**Activity**
What is needed is every line of the data that includes the word "color". Please copy each one.

▬▬▬

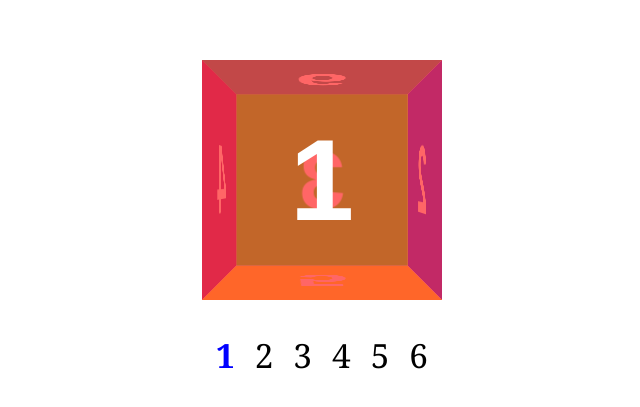
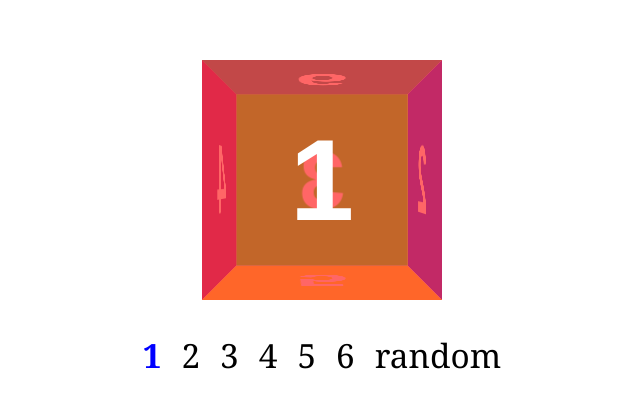
Before and after one commit to tahashajarian/3d-cube, a plain HTML site: page index.html in a window 1280 px wide. Shown: the part 145-552 px from the top of the page, without its empty margins (318-958 px from the left). Drawn offline with Linux system fonts and the light colour scheme.

Commit message:
bug fixed

```diff
--- a/index.html
+++ b/index.html
@@ -24,6 +24,7 @@
       <span onclick="show(this, 4)">4</span>
       <span onclick="show(this, 5)">5</span>
       <span onclick="show(this, 6)">6</span>
+      <span onclick="show(this, parseInt(Math.random()*6)+1)">random</span>
     </div>
     <script src="./script.js"></script>
   </body>
```
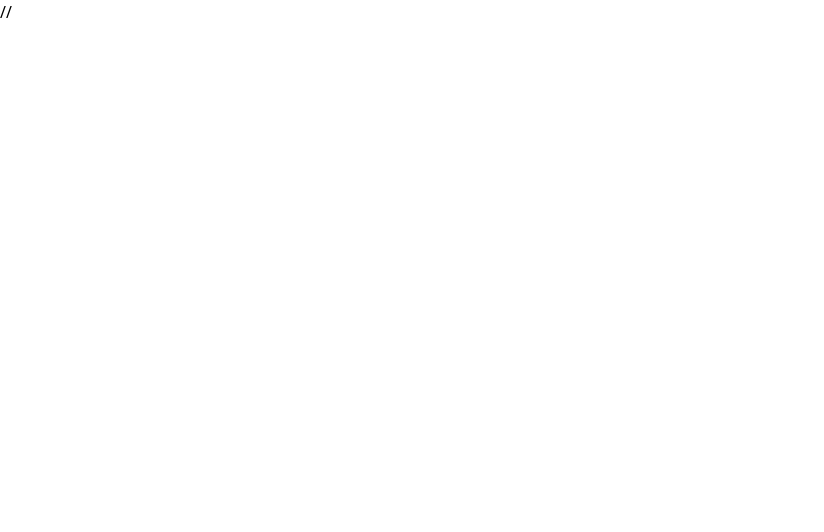
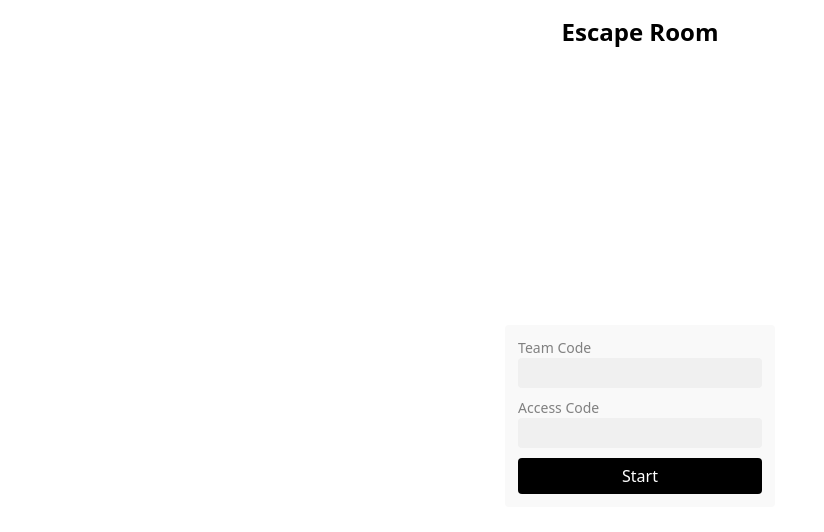
Before and after one commit to nearHaan/localhost-escape-room, a SvelteKit app: page / in a window 1280 px wide. Shown: the top 532 px of the page, without its empty margins (0-824 px from the left). Built offline with nearby package versions, Linux system fonts and the light colour scheme.

Commit message:
login base design

```diff
--- a/src/routes/+page.svelte
+++ b/src/routes/+page.svelte
@@ -2,6 +2,15 @@
 	//
 </script>
 
-<div>
-	<div>//</div>
+<div class="flex h-screen w-screen flex-col items-center p-x">
+	<h1>Escape Room</h1>
+	<div class="flex h-full items-center">
+		<div class="flex flex-col rounded bg-light-grey p-xs">
+			<p>Team Code</p>
+			<input class="input-primary mb-xxs" />
+			<p>Access Code</p>
+			<input class="input-primary mb-xxs" />
+			<button class="btn-primary">Start</button>
+		</div>
+	</div>
 </div>
--- a/src/routes/layout.css
+++ b/src/routes/layout.css
@@ -1 +1,33 @@
 @import 'tailwindcss';
+
+@theme {
+	--spacing-x: 1rem;
+	--spacing-xs: 0.8rem;
+	--spacing-xxs: 0.6rem;
+	--spacing-xxxs: 0.4rem;
+	--spacing-xxxxs: 0.2rem;
+
+	--color-light-grey: #f9f9f9;
+	--color-grey: #f0f0f0;
+	--color-dark-grey: #808080;
+}
+
+@layer base {
+	h1 {
+		@apply text-center text-2xl font-bold;
+	}
+
+	p {
+		@apply text-sm text-dark-grey;
+	}
+}
+
+@layer utilities {
+	.btn-primary {
+		@apply w-full rounded bg-black p-xxxs text-white;
+	}
+
+	.input-primary {
+		@apply rounded-sm bg-grey px-xxxs py-xxxxs text-black;
+	}
+}
```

▬▬▬

**Response below**
+	--color-light-grey: #f9f9f9;
+	--color-grey: #f0f0f0;
+	--color-dark-grey: #808080;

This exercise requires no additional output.